* Data items *
########
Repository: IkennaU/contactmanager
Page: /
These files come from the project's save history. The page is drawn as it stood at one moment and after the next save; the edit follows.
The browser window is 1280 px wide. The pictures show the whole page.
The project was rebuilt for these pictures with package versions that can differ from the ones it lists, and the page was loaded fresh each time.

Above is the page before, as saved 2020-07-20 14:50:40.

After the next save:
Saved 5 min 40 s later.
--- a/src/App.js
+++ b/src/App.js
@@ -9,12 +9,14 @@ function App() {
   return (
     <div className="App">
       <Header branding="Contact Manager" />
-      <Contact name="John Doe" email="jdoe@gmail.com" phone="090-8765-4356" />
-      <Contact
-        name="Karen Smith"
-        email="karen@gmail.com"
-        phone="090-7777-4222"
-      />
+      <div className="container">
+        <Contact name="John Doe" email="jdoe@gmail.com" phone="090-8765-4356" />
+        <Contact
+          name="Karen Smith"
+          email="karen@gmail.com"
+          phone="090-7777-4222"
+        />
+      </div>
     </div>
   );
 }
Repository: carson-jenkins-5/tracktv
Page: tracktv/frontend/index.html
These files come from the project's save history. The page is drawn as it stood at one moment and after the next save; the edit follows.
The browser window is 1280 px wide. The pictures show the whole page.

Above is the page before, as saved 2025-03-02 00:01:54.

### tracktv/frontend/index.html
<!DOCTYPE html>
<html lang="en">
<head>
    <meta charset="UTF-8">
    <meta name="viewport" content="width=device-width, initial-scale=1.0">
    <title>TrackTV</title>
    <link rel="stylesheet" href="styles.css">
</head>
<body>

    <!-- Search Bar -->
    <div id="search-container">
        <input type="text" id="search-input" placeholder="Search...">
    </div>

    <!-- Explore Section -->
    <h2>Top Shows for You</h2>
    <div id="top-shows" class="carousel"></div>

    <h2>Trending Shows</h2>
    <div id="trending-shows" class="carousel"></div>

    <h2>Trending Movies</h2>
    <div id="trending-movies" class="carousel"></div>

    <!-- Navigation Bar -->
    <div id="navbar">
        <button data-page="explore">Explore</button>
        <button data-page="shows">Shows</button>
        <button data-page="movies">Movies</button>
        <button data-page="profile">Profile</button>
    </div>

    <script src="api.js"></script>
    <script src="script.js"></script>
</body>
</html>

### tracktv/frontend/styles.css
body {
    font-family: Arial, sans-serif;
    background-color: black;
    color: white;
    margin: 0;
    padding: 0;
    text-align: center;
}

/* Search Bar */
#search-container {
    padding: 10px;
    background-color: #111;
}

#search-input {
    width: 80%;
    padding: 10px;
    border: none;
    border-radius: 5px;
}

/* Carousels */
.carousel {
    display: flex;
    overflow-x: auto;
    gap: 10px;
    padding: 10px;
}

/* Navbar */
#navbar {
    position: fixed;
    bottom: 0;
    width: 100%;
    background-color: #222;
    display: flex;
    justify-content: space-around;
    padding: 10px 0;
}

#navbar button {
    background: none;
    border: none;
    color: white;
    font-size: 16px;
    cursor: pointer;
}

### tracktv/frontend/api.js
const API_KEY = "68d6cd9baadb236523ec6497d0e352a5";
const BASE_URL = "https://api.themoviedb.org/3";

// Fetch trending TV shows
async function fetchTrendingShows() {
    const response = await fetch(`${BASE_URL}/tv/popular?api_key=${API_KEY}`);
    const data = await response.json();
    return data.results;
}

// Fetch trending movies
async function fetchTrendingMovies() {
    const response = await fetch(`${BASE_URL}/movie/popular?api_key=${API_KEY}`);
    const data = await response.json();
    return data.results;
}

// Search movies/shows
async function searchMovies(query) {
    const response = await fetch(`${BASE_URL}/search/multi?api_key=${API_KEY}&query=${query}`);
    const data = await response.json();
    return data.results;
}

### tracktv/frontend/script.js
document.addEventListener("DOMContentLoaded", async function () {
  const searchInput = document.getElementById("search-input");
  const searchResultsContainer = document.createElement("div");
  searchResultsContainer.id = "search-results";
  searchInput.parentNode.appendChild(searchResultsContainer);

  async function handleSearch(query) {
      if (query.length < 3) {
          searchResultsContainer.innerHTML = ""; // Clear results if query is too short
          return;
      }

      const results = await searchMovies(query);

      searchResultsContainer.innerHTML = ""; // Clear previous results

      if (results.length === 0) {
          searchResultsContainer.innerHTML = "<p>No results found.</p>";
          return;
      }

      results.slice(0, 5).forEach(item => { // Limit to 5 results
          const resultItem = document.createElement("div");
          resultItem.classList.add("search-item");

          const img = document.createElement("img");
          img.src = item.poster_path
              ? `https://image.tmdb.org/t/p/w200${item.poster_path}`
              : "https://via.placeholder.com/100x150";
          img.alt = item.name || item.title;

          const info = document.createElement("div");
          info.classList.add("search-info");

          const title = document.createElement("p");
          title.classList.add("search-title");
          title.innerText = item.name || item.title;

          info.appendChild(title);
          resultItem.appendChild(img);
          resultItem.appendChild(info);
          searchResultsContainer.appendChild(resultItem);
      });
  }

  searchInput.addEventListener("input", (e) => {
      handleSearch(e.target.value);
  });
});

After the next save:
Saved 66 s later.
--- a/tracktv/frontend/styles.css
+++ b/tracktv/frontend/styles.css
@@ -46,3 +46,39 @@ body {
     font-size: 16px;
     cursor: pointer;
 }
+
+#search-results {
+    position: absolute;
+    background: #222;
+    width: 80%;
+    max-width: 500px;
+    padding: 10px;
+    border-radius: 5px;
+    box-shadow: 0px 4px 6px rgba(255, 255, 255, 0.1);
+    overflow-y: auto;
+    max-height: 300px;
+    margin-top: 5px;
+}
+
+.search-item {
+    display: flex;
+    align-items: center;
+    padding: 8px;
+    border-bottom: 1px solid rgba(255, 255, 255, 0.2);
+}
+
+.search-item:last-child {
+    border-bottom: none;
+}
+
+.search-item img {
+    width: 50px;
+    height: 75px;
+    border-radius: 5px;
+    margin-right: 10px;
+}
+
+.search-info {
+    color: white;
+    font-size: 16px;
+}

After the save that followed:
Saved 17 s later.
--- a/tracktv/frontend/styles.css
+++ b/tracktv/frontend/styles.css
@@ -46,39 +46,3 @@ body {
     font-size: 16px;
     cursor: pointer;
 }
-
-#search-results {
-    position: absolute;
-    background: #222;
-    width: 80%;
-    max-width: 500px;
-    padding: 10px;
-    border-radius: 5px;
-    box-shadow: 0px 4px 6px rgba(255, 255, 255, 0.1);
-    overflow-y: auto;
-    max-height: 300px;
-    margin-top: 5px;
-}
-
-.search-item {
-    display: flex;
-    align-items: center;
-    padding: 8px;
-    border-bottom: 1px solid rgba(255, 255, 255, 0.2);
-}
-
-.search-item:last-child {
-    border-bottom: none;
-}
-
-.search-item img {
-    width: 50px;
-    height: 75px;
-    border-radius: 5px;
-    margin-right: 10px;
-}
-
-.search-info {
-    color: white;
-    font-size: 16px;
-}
########
* WORK TO BE COMPLETED *
Of the entries listed above, reproduce only the lines starting at the line containing "resultItem.appendChild(info);" and ending at the line containing "Saved 66 s later.". Include both, exactly as they stand.

* SOLUTION FOR THIS TASK *
          resultItem.appendChild(info);
          searchResultsContainer.appendChild(resultItem);
      });
  }

  searchInput.addEventListener("input", (e) => {
      handleSearch(e.target.value);
  });
});

After the next save:
Saved 66 s later.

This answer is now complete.